(Edit difference data)
⟨
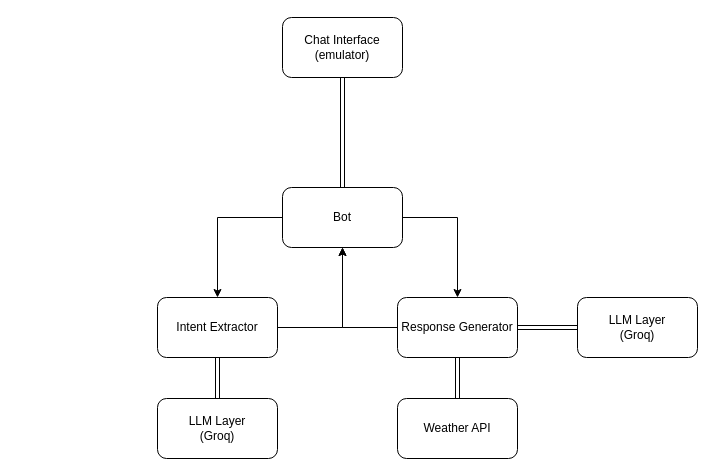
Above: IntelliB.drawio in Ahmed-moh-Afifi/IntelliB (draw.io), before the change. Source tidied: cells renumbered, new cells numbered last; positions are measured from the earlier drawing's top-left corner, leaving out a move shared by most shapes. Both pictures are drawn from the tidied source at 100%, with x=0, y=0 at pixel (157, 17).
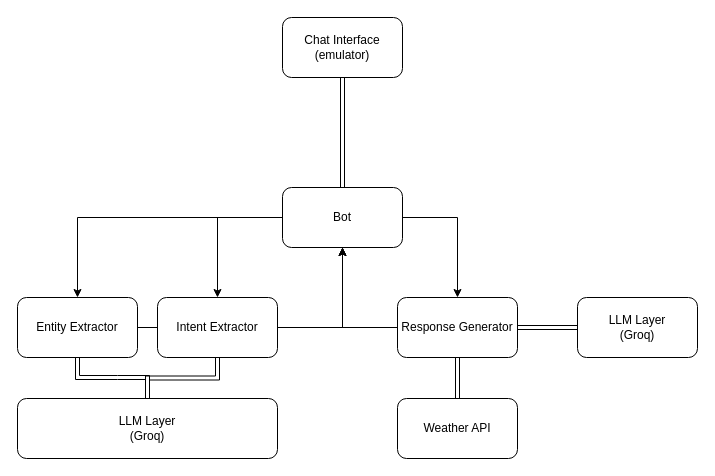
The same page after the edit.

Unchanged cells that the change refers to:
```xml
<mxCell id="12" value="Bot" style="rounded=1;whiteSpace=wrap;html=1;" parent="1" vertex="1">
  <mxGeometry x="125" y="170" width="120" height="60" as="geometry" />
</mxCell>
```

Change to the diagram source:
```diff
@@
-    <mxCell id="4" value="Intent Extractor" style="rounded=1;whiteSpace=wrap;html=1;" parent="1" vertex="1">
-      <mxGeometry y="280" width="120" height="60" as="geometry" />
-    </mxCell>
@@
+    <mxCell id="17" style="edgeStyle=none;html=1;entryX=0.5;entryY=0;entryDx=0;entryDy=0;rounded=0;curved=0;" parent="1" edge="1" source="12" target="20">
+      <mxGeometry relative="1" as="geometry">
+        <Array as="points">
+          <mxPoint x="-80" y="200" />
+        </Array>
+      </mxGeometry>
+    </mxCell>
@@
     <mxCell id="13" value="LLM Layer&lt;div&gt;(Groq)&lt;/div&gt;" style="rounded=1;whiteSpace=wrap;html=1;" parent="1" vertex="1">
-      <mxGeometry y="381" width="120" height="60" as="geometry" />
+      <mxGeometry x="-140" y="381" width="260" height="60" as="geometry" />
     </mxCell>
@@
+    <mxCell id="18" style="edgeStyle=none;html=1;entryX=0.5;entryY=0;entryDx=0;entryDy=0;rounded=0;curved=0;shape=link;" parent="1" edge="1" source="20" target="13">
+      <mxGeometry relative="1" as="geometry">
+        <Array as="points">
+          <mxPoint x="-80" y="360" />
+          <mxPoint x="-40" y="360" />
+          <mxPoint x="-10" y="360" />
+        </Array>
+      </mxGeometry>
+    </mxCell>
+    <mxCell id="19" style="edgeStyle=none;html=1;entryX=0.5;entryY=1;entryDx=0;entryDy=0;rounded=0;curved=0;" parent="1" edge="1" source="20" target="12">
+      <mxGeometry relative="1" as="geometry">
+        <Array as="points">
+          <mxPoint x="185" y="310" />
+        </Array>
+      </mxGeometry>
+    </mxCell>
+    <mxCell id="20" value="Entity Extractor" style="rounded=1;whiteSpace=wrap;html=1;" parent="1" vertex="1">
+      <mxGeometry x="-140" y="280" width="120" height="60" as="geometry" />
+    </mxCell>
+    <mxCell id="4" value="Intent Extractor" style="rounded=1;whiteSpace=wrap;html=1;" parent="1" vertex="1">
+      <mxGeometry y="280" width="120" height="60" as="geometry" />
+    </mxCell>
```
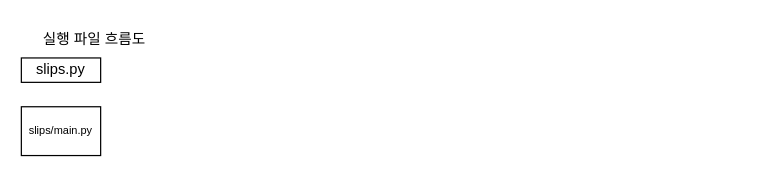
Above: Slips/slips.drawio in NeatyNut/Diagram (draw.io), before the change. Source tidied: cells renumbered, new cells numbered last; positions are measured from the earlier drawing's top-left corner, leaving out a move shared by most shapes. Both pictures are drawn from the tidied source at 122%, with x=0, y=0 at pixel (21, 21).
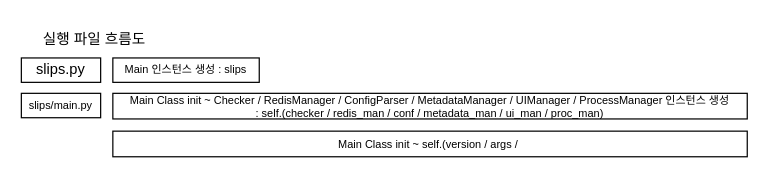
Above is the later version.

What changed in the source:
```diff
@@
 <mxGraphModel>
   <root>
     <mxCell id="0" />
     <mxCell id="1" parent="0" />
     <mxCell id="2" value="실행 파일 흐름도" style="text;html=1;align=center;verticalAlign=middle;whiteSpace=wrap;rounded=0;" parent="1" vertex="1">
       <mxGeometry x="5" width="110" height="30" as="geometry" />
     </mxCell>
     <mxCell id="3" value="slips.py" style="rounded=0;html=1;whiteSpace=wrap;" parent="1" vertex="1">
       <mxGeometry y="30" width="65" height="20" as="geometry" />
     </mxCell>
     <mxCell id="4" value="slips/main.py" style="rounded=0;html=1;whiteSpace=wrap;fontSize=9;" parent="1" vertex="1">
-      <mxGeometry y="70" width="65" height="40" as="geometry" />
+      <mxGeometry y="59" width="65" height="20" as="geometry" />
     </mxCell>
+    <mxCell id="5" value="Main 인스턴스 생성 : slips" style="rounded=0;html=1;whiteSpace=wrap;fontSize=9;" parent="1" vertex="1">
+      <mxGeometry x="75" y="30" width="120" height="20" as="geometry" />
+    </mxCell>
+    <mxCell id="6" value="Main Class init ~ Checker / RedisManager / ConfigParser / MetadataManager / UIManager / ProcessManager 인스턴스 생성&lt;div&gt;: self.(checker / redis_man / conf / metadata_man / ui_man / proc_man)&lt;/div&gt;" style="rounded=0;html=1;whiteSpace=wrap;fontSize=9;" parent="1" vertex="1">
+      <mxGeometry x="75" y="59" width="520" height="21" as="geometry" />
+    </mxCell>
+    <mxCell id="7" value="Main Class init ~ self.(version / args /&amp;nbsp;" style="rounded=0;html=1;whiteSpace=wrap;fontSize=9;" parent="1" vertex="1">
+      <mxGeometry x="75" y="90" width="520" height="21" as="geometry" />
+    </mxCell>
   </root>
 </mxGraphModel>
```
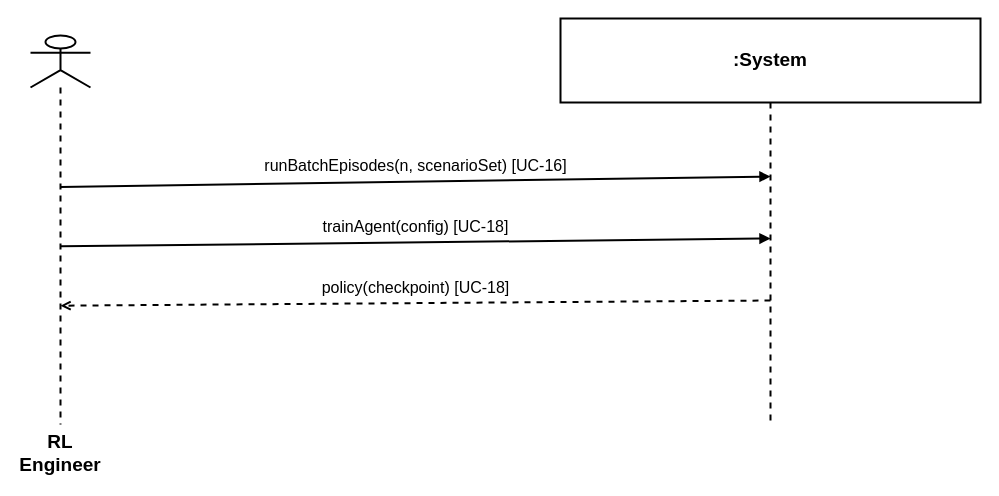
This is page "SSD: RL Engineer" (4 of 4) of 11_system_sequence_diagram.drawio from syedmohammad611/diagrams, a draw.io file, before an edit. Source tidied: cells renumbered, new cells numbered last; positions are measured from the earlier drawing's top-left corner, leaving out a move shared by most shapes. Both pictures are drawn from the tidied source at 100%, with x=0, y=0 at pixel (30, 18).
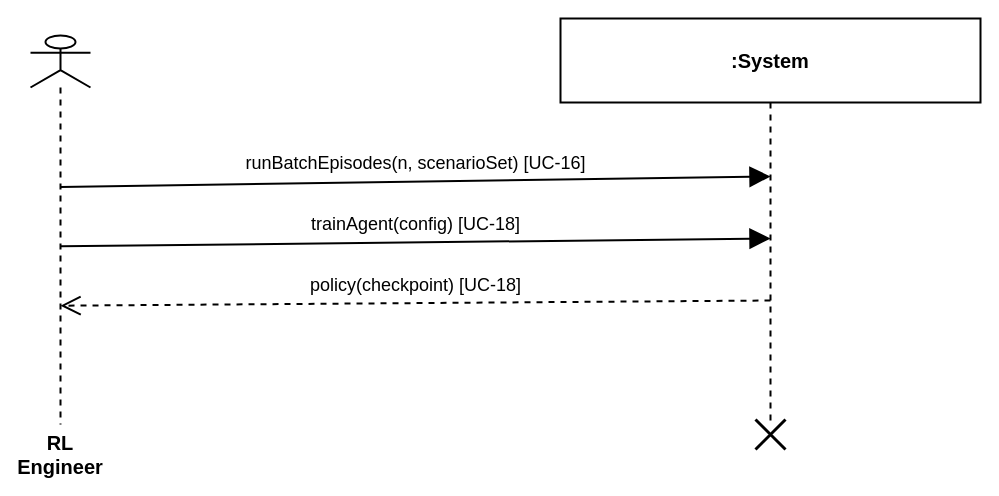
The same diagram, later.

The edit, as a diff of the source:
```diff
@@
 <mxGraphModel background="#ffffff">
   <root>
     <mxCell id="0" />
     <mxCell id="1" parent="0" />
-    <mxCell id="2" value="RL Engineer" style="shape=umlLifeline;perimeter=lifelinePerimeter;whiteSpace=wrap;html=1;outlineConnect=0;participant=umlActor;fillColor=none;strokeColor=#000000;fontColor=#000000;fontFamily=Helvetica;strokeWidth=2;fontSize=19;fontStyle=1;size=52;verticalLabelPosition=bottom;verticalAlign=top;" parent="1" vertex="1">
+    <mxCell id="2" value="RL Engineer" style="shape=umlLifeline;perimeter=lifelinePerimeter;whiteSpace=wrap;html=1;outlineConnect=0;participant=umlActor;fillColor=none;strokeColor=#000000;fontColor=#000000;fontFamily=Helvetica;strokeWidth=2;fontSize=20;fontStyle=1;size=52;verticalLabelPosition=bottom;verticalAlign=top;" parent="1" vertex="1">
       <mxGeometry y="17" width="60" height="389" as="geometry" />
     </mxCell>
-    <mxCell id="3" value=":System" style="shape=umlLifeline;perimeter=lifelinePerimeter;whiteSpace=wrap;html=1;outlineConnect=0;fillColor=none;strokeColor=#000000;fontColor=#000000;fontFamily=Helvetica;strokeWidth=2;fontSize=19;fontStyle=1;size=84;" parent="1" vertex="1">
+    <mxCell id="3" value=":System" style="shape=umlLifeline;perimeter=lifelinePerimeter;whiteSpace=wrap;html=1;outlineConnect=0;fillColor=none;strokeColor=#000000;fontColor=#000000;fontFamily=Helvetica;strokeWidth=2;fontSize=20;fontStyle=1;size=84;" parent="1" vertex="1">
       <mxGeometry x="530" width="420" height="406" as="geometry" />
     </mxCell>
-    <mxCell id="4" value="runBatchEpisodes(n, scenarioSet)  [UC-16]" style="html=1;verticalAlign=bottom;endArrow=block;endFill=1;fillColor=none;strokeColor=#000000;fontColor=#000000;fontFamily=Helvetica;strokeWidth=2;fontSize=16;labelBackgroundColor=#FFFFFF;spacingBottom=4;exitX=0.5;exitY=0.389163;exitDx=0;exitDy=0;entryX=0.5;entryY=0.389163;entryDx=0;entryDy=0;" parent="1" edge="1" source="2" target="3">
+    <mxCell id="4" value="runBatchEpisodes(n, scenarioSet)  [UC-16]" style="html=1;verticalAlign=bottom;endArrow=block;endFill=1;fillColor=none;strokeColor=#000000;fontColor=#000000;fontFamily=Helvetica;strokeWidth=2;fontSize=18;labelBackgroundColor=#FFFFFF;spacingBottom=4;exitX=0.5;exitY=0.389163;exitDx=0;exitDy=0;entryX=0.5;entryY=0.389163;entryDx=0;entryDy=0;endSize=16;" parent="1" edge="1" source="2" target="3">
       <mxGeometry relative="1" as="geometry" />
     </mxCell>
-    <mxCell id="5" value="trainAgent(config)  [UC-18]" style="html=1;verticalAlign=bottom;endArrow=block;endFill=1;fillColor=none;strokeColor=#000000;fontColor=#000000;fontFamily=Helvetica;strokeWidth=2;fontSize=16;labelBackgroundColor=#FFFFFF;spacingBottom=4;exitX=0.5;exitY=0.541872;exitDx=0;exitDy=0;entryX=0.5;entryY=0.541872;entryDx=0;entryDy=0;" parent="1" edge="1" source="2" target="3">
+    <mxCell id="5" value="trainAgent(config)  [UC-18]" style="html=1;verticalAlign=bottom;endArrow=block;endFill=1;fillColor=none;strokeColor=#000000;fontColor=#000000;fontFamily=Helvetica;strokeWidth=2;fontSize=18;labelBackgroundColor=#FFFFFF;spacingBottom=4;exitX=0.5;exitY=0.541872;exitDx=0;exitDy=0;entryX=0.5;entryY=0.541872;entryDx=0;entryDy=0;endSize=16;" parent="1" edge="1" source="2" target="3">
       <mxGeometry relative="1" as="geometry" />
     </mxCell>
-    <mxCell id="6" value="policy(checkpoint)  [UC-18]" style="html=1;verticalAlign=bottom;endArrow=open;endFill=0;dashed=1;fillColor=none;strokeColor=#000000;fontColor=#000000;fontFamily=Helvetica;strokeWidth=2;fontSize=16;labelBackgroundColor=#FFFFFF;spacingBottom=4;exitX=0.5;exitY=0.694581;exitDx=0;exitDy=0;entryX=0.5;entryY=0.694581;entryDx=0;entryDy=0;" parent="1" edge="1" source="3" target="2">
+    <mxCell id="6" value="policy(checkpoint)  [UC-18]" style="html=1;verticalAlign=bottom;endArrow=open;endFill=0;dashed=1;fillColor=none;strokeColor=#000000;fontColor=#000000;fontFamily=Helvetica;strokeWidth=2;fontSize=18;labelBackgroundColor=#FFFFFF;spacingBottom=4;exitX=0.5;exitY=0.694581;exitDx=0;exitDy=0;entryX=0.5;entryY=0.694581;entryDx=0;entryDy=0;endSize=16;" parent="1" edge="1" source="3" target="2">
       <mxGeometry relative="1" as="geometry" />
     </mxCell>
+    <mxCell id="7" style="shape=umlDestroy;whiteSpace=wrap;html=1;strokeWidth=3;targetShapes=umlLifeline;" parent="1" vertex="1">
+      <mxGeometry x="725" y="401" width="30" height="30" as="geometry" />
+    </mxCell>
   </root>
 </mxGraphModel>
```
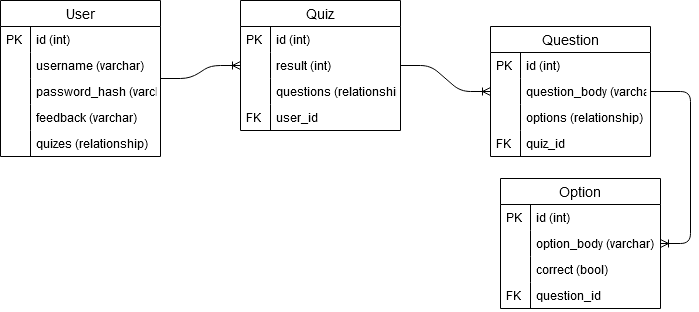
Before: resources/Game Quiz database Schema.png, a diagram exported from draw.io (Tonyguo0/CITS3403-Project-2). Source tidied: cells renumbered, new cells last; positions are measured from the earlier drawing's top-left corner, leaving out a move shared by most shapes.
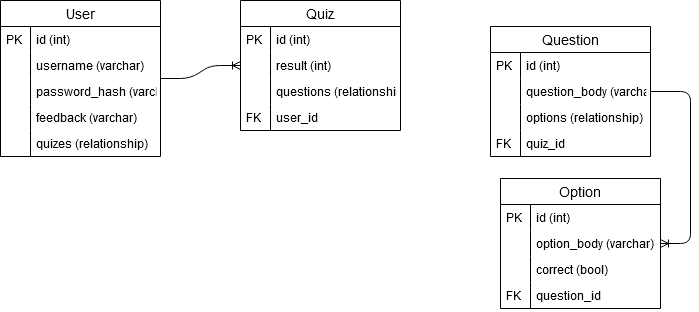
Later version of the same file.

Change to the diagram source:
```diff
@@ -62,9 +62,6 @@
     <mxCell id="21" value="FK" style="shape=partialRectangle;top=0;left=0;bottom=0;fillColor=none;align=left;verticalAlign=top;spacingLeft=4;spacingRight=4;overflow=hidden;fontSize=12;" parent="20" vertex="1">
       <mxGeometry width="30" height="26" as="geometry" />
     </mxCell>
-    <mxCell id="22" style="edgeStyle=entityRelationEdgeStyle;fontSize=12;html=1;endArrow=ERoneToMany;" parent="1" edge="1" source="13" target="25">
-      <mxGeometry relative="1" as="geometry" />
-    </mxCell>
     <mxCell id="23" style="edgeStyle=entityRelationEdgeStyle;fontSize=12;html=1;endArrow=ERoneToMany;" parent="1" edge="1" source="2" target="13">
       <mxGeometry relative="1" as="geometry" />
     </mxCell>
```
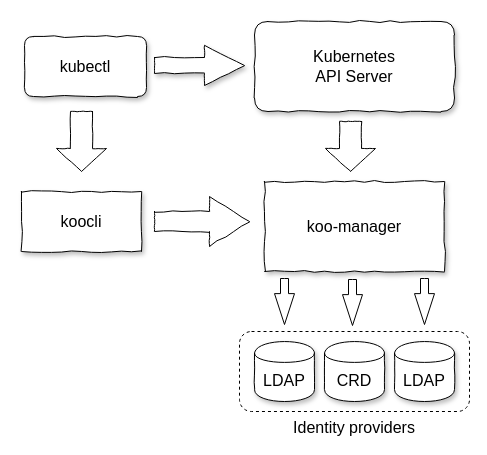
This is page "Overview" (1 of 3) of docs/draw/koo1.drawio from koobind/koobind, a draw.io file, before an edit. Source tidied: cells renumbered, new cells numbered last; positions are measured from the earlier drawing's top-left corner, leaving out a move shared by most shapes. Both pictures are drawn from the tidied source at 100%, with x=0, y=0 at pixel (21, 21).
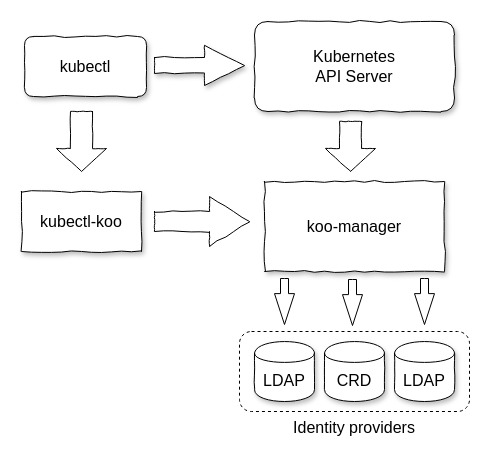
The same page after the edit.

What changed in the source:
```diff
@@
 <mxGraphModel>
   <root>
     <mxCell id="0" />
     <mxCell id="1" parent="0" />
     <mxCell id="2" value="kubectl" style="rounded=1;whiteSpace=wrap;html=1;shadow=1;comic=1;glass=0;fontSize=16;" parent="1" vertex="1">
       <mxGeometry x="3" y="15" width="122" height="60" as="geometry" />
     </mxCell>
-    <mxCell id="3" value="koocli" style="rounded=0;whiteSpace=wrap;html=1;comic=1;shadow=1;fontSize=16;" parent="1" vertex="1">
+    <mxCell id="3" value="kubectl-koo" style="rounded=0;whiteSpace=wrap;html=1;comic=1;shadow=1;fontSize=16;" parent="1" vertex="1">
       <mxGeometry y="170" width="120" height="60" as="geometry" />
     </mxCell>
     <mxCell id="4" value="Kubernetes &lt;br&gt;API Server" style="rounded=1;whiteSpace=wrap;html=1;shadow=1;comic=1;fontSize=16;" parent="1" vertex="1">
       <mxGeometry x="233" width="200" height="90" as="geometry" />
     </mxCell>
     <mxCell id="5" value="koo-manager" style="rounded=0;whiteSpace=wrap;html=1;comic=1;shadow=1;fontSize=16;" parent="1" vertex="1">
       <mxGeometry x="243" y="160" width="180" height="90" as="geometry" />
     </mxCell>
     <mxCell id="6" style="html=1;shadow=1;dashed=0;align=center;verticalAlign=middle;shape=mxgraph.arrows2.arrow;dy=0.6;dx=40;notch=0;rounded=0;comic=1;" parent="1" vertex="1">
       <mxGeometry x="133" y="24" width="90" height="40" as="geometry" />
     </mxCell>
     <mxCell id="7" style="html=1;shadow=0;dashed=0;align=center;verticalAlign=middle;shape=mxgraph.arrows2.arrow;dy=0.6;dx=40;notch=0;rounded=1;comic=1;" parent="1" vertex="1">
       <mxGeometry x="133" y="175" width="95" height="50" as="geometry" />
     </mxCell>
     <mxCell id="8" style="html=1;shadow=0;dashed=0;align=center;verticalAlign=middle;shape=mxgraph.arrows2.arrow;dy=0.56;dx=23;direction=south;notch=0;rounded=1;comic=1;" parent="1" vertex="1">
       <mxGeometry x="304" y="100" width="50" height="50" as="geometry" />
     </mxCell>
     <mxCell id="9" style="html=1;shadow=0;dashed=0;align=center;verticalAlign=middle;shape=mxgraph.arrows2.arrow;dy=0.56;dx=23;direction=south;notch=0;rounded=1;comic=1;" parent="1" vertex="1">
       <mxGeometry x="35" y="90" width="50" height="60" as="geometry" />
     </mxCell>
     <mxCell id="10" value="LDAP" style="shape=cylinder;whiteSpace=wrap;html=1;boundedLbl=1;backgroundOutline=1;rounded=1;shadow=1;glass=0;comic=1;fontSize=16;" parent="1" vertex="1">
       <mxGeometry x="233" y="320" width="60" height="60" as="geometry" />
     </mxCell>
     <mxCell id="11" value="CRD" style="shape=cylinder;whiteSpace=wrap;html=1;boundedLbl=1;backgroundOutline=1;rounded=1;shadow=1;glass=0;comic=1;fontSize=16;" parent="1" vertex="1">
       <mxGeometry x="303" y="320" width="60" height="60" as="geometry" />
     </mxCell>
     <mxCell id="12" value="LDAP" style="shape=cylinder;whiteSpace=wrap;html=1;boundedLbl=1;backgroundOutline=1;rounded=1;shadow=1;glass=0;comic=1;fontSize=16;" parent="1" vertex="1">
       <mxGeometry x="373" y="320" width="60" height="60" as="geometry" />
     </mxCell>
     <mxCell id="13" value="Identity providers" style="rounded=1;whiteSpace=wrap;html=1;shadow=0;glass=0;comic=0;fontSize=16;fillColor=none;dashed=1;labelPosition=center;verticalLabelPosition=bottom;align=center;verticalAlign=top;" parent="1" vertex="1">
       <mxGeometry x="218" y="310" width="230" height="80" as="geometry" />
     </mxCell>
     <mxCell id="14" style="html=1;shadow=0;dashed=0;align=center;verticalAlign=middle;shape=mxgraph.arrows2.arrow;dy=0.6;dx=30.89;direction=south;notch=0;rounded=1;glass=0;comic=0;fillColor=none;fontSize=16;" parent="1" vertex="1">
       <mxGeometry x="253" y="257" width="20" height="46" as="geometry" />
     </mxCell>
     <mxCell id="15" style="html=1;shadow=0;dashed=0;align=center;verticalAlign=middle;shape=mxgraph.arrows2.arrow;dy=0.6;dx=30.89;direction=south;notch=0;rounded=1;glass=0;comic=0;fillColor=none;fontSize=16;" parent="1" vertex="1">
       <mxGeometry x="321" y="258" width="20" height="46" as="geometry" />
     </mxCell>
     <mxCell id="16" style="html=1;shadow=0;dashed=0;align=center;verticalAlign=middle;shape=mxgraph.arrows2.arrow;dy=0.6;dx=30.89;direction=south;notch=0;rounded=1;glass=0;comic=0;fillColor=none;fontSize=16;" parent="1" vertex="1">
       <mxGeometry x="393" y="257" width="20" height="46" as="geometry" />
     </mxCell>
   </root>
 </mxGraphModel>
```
⟩
WORK REQUIRED
Find the word "Above" in the records and pull out each line that has it.

ANSWER TO THIS EXERCISE
Above: IntelliB.drawio in Ahmed-moh-Afifi/IntelliB (draw.io), before the change. Source tidied: cells renumbered, new cells numbered last; positions are measured from the earlier drawing's top-left corner, leaving out a move shared by most shapes. Both pictures are drawn from the tidied source at 100%, with x=0, y=0 at pixel (157, 17).
Above: Slips/slips.drawio in NeatyNut/Diagram (draw.io), before the change. Source tidied: cells renumbered, new cells numbered last; positions are measured from the earlier drawing's top-left corner, leaving out a move shared by most shapes. Both pictures are drawn from the tidied source at 122%, with x=0, y=0 at pixel (21, 21).
Above is the later version.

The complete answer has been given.